Check out Facebook CEO Mark Zuckerberg reveal Stories in the video below:
As for privacy, a capture LED on the right temple indicates when Stories are recording, and they also feature a physical off button as well on the glasses’ left strut.
Models are offered in both sunglasses versions with a variety of colors or clear lenses featuring clear with blue light filter, brown gradient, green, grey, blue polarized, and transition lenses.
A magnetic charging case also ships with Stories, although the battery situation is far from clear, both in terms of on-device runtime and added runtime with the case.
Here’s a few basic specs:
- Photo stills: 2,592 x 1,944px
- Video camera: Minimum 1,184 x 1,184px@30fps
- Dual micro speakers
- 3 Microphone Audio Array
- WIFI 802.11 Ac, 2.45/5 Ghz
- Bluetooth 5.0
- OS Compatibility – IOS 13 / Android 8.1 Minimum
- Charging Case – USB-C charging
Facebook seems to be playing a little fast and loose by specifically calling Stories “smart glasses.” To be fair, Stories are basically a new product segment that aim to bridge the gap between camera glasses like earlier iterations of Snap Spectacles and audio sunglasses like Bose Frames. Smarter glasses, maybe?
Unlike augmented reality, which shows the user digital information that’s presented as if exists in reality itself (think Microsoft HoloLens, Nreal Light, Magic Leap 1), smartglasses typically present actionable information to the user via a small screen that functions as a heads-up display (HUD). Much like a smartwatch, smartglasses are supposed to provide info like text messages, biometrics, incoming phone calls, or turn-by-turn directions. Examples of smartglasses include Google Glass, North Focals, and a number of devices available from Vuzix.
If you want to learn more about smartglasses and AR, check out our primer that tackles that very issue.
This is only the first of what Facebook calls a “multi-year partnership” with Ray-Ban parent company EssilorLuxottica, so it’s likely this is only the first of what will become an evolving product segment towards smarter devices than this.

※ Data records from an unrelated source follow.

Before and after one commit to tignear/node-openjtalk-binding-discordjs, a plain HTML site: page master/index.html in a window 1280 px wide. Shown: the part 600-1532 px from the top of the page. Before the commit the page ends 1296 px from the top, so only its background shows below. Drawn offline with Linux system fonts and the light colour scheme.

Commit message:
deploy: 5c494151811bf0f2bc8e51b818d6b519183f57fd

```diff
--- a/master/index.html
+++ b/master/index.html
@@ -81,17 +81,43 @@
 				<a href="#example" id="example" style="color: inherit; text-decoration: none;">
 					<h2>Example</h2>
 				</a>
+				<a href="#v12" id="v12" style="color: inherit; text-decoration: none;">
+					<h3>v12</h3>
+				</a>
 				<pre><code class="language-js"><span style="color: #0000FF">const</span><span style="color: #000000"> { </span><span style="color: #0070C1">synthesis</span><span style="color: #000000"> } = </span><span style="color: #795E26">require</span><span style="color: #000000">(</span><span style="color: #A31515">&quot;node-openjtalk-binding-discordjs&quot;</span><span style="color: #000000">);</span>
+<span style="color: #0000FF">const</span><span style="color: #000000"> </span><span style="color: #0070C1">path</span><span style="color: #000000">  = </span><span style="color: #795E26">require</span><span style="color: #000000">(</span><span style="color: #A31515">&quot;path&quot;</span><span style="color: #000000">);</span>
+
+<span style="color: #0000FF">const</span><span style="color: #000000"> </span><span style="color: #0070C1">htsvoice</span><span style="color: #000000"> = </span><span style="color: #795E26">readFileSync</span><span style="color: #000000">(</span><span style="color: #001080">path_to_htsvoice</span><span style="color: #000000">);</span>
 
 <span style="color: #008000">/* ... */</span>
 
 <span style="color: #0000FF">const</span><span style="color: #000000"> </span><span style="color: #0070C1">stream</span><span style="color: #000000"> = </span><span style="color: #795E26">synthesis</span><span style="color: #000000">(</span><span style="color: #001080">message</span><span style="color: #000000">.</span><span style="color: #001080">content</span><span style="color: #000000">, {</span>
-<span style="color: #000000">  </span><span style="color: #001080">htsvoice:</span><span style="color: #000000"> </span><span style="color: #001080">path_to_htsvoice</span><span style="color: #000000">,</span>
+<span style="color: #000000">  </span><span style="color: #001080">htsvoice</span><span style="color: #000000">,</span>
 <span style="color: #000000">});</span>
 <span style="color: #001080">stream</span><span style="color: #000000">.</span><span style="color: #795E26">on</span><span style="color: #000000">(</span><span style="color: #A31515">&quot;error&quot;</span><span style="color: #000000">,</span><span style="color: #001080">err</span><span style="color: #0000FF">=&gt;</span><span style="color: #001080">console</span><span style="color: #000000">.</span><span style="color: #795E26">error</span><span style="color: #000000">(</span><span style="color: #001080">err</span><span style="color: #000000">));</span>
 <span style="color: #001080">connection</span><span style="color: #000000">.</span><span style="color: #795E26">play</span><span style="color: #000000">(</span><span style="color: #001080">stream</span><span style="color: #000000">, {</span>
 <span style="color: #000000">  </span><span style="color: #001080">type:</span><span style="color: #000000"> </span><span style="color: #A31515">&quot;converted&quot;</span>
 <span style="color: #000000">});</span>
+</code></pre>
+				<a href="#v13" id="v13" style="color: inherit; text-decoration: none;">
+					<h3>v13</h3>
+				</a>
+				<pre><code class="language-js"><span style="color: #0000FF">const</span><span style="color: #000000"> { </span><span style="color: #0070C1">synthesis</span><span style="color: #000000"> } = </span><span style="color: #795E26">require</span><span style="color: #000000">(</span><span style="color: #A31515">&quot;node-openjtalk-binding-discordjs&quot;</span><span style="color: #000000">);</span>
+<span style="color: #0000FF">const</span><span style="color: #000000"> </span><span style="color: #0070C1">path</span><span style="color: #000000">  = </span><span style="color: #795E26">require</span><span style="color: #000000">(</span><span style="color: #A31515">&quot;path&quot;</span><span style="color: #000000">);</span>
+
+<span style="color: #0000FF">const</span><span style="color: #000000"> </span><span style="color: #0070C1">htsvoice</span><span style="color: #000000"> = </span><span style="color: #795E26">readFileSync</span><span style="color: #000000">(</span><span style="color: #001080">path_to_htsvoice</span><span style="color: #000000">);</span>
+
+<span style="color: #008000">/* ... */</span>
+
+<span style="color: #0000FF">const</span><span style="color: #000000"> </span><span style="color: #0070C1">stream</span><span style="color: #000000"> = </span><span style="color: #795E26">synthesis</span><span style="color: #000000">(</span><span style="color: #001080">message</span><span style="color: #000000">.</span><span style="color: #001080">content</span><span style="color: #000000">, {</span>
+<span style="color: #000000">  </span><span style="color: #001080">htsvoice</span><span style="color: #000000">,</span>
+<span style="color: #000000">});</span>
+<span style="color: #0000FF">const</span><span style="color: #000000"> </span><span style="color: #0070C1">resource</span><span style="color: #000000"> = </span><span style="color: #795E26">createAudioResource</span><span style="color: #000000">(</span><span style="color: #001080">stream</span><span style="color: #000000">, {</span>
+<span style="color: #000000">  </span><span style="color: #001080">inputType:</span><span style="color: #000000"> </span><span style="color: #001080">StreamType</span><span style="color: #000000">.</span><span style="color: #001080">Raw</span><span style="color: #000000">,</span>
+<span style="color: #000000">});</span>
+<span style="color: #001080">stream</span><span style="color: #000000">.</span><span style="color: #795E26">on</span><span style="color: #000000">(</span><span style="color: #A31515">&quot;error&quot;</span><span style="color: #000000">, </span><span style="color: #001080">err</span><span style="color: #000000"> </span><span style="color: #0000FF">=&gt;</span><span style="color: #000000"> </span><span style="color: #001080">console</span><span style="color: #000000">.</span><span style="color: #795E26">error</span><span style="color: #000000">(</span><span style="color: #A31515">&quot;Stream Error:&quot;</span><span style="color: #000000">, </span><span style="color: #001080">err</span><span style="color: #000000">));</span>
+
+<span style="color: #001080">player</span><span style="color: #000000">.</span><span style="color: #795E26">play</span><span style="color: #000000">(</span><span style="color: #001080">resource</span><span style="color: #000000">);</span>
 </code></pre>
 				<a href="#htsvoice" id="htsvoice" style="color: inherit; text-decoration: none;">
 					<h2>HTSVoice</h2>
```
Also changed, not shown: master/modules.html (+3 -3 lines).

- Augmented Reality
- content management
- Magic Leap
- Mark Zuckerberg
- new product
- voice recognition